With talk of ETF investments becoming ever more common in Taiwan, we take a look at what they are, how they work – and the pros and cons of ETF investments.
What is an ETF?
An exchange traded fund (ETF) is a pool of securities traded in an exchange.
ETF is essentially an open-end fund managed by fund managers, and can be traded like stocks throughout the day.
Most ETFs track an index, or benchmark, and try to replicate its performance.
One famous example of an ETF is SPDR S&P 500 ETF (SPY), which invests in a little part of every constituent company in the S&P 500 index.
ETFs come in various forms, and portfolios can contain assets such as stocks, futures, options and commodities.
The ETF price fluctuates in real time, along with shorting and longing of shares including in the basket place in the market.
Types of ETFs
- Bond ETFs: Provide exposure to bonds issued by a state authority; Treasury bills, notes, and municipal.

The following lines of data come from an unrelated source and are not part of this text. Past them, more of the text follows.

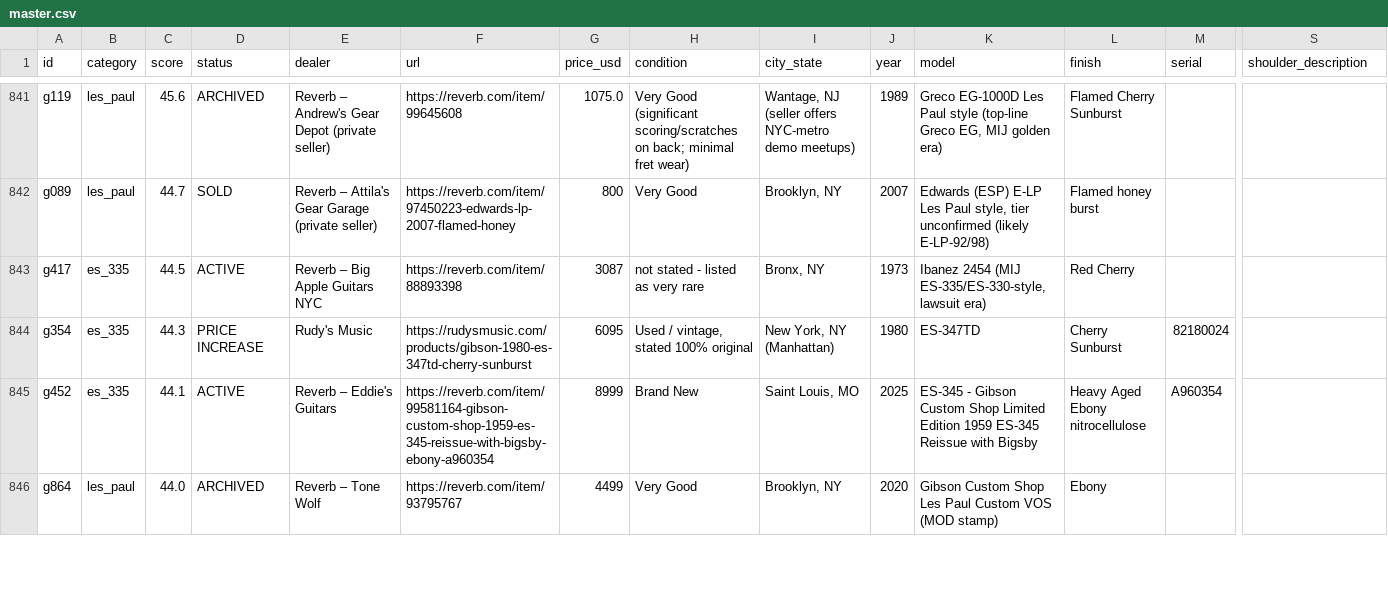
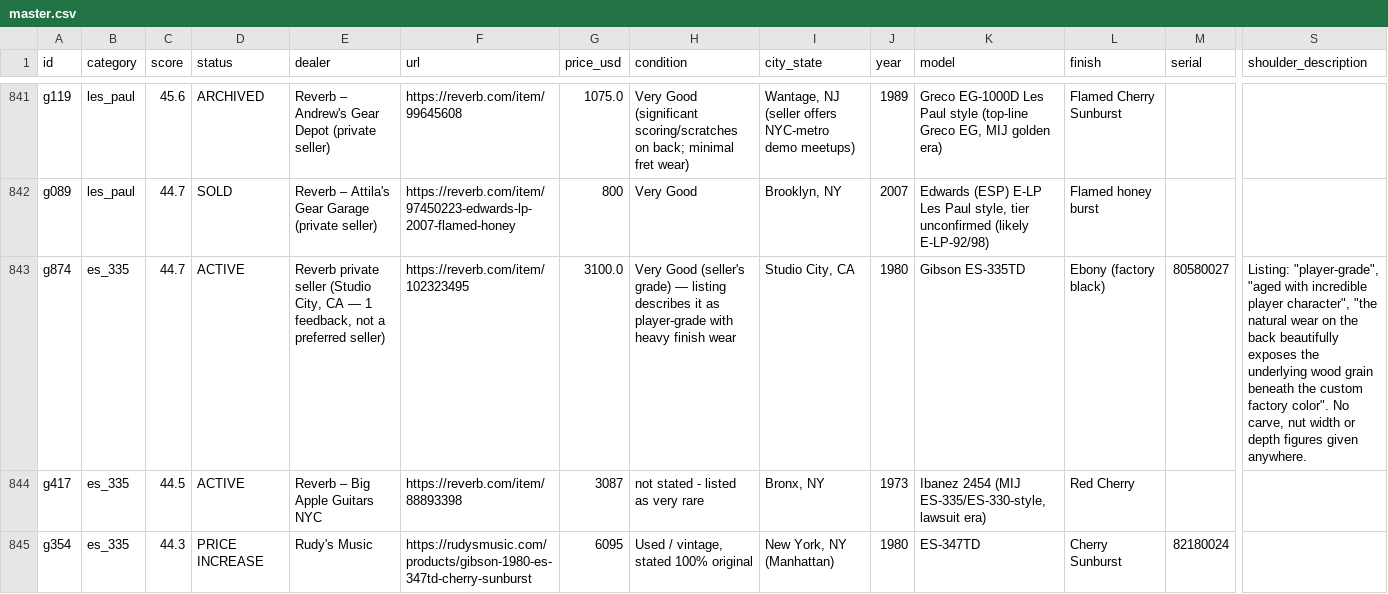
Before and after one commit to dmbean/Resources, a CSV file: gibson-watch/reports/master.csv, drawn as a sheet; only a part is shown, gaps mark what is left out; the shorter side is filled out with more unchanged rows; rows hold the shown columns only; the diff names each change by its address in the sheet, - before the commit and + after, or states it on an @@ line.

```diff
--- a/gibson-watch/reports/master.csv
+++ b/gibson-watch/reports/master.csv
+row 843: g874 | es_335 | 44.7 | ACTIVE | Reverb private seller (Studio City, CA — 1 feedback, not a preferred seller) | https://reverb.com/item/102323495 | 3100.0 | Very Good (seller's grade) — listing describes it as player-grade with heavy finish wear | Studio City, CA | 1980 | Gibson ES-335TD | Ebony (factory black) | 80580027 | Listing: "player-grade", "aged with incredible player character", "the natural wear on the back beautifully exposes the underlying wood grain beneath the custom factory color". No carve, nut width or depth figures given anywhere.
```
Also changed, not shown: 2 other files.
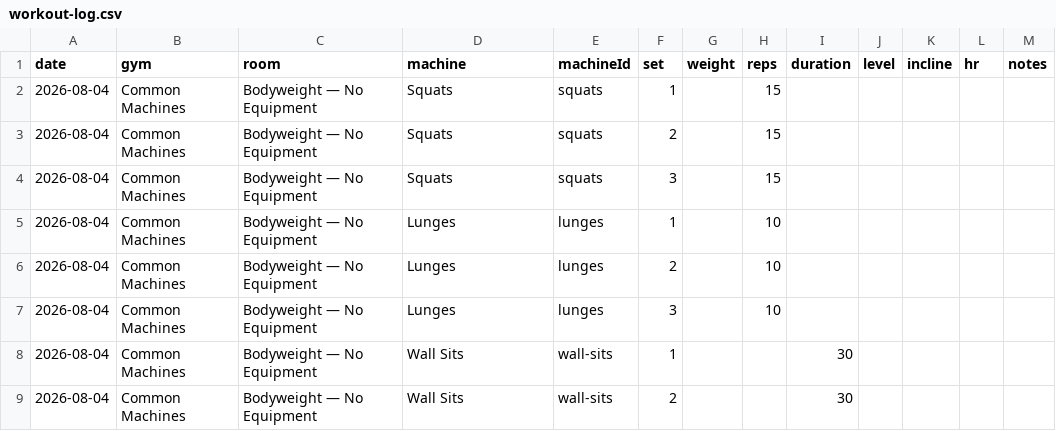
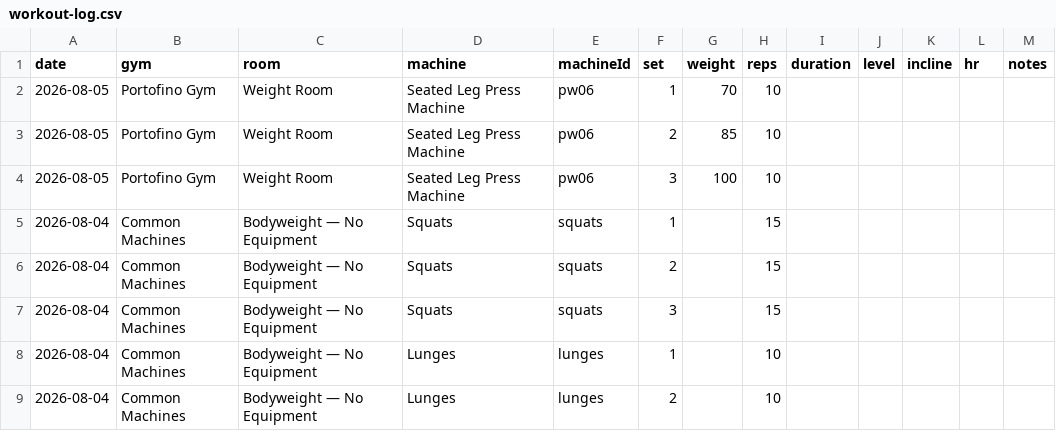
Before and after one commit to chromacole/logtrim, a CSV file: workout-log.csv, drawn as a sheet; only a part is shown; the shorter side is filled out with more unchanged rows.

Commit message:
Update workout log CSV

```diff
--- a/workout-log.csv
+++ b/workout-log.csv
@@ -1,2 +1,5 @@
 date,gym,room,machine,machineId,set,weight,reps,duration,level,incline,hr,notes
+2026-08-05,Portofino Gym,Weight Room,Seated Leg Press Machine,pw06,1,70,10,,,,,
+2026-08-05,Portofino Gym,Weight Room,Seated Leg Press Machine,pw06,2,85,10,,,,,
+2026-08-05,Portofino Gym,Weight Room,Seated Leg Press Machine,pw06,3,100,10,,,,,
 2026-08-04,Common Machines,Bodyweight — No Equipment,Squats,squats,1,,15,,,,,
```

- Sector and industry ETFs: Provide exposure to a particular industry, such as oil, banking, or technology.
- Commodity ETFs: Track the price of a commodity, such as gold, crude oil, or crops.
- Currency ETFs: invest in foreign currencies such as the Euro or Canadian dollar.
- Inverse ETFs: Profit from stock declines or by shorting stocks. Shorting sells a stock, expecting a decline in value, and repurchasing it at a lower price.
- Market ETFs(Diversified passive equity ETFs): Track a particular index like the S&P 500 or NASDAQ.
- Active equity ETFs Active ETFs may offer the potential to outperform a market benchmark but may also carry greater risk and higher costs.
- Actively managed ETFs: Allow their managers to actively manage the fund by selecting investments, rather than passively tracking a benchmark index.
- Foreign market ETFs: Track non-US markets, such as Japan’s Nikkei Index or Hong Kong’s Hang Seng index.
ETF investors only have to do one transaction instead of buying various shares in the portfolio, lowering the commission costs.
Generally, trading ETFs incurs little cost as the frequency of trade lowers. Some brokers even offer no-commission trading for low-cost ETFs.
Advantages of ETFs
- Tax efficiency: Mutual fund managers may sometimes trade to achieve objectives, bringing more taxable gains in for shareholders. Whereas managers of index-based ETFs only make trades to match changes in their index.
- Low expenses: ETFs that are passively managed may have lower expenses than actively managed funds, the latter bear much higher risk and potentially higher return.
- Flexible trading: ETFs are traded at real-time prices and, throughout the day, investors can choose to long or short the shares of ETFs without limitations mutual funds impose.
- Diversification: By selecting an ETF to invest in, the investor can access various stocks, bonds, or other securities composed in the basket. In turn this lowers the risk of holding particular stocks.
Disadvantages of ETFs
- Trading costs: The trading flexibility of ETFs encourages frequent trading. It leads to higher trading costs and possible mistiming the market.
- Settlement dates: ETF sales are not settled for 2 days following a transaction; that means as the seller, your funds from an ETF sale aren’t technically available to reinvest for 2 days.
- Limited diversification: ETFs that focus on a single industry have greater risk of not offsetting the systematic risk in the market.
ETF trading has been a trend in recent years – and since artificial intelligence, machine learning and robo-investing have become household names, investing with mathematical models and statistics have started to gain investors’ trust.